India could emerge as the third-largest market in the Asia-Pacific (APAC) region for IBM's artificial intelligence (AI)-powered workforce automation solution, launched in November last year. The Armonk-based software services giant expects large-sized and mid-sized enterprises from sectors such as banking, insurance and manufacturing to be among the first adopters of the solution. The solution, dubbed the Talent and Transformation suite of services, is one among several that have come out of IBM's global AI platform, Watson. "India is one of the largest markets for the solution in terms of opportunity after Australia and Singapore (in the APAC region)," Lula Mohanty, general manager for APAC at IBM Global Business Services, told TechCircle. "Only five per cent of chief executive officers (CEOs) think that they have embarked on a transformation journey, especially when it comes to human resources core functions and only 24% of CHROs (chief human resources officers) think that they have a lot of work to do in terms of improving their core functions. This is a positive change in terms of rising awareness in the country," she added.
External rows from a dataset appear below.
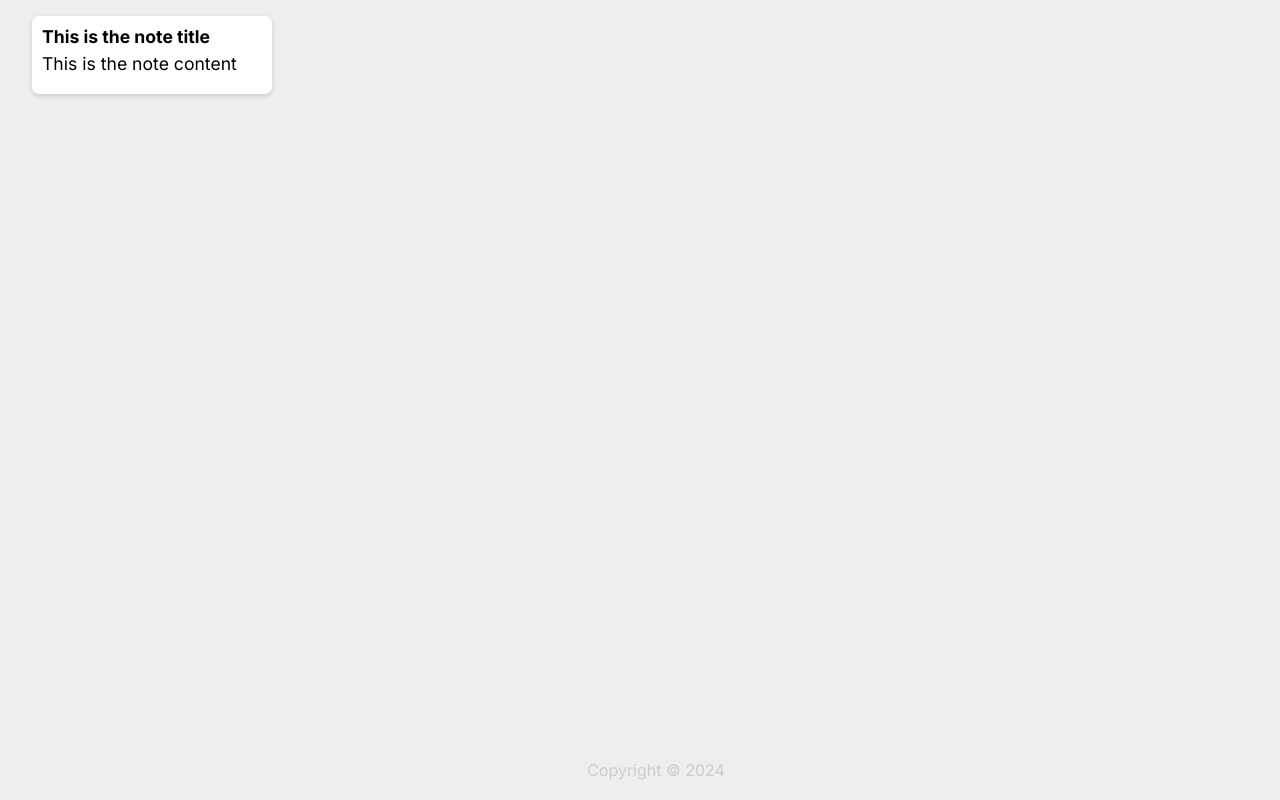
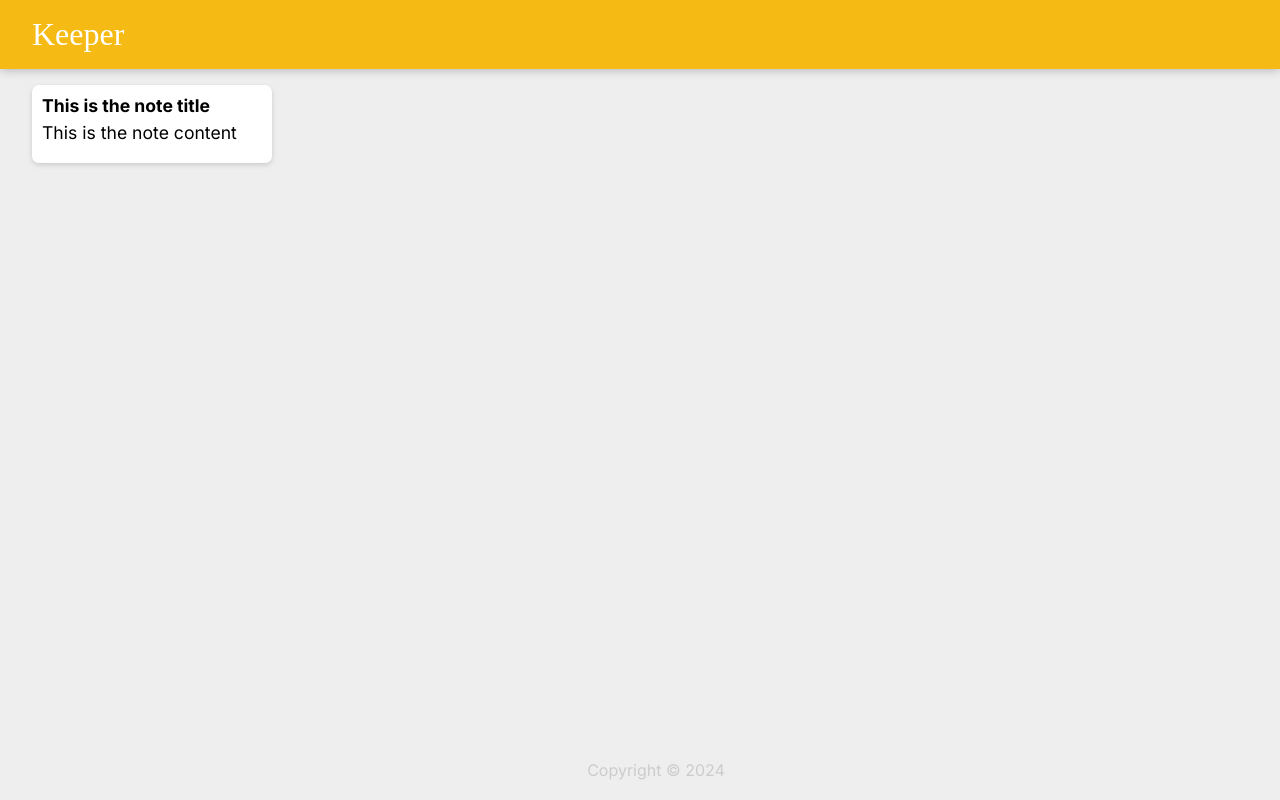
Before and after one commit to KXzeno/keeper-clone, a Next.js app: page / in a window 1280 px wide. Built offline with nearby package versions, Linux system fonts and the light colour scheme; a web font is replaced by a local one.

Commit message:
style: add background and text style to title

```diff
--- a/app/layout.js
+++ b/app/layout.js
@@ -15,7 +15,12 @@ export default function RootLayout({ children }) {
         href="https://fonts.googleapis.com/css?family=McLaren|Montserrat&display=swap"
         rel="stylesheet"
       />
-      <body className={inter.className}>{children}</body>
+      <body className={inter.className}>
+        <div className="header">
+          <h1 className="header-plus">Keeper</h1>
+        </div>
+        {children}
+      </body>
     </html>
   );
 }
```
Folks that don't do much of it are often astounded about how quickly costs escalate and how much the process can cost. While the trial itself can cost upwards of $50K, just getting to trial with all the back and forth between the attorneys can cost several times that. A general rule of thumb is that unless the judgment is reasonably likely to be over $100K and include attorney's fees, you'll probably end up in the hole even if you win. Litigation was one of the initial target industries for IBM's advanced artificial intelligence (AI) platform Watson because litigation was so well defined and well documented. The promise was a significant reduction in costs for those bringing or defending against lawsuits and a far better way of determining if it was economically viable to bring or defend against the action to begin with.
IBM Corp. is becoming more open-minded with a revenue-driving bid to "democratize" access to artificial intelligence. Big Blue will open its previously proprietary Watson AI platform to competing cloud computing services including rivals Amazon Web Services, Microsoft Azure and Google Cloud Platform. The IBM Watson Anywhere initiative will allow a new portable version of IBM's cognitive platform to run on any cloud -- whether it's private, public or a hybrid multi-cloud -- in addition to IBM Cloud, the company announced Tuesday. IBM did not announce a time frame for the Watson Anywhere rollout. "This will be the most open, scalable AI for business in the world," CEO Ginni Rometty said at IBM's Think 2019 conference in San Francisco.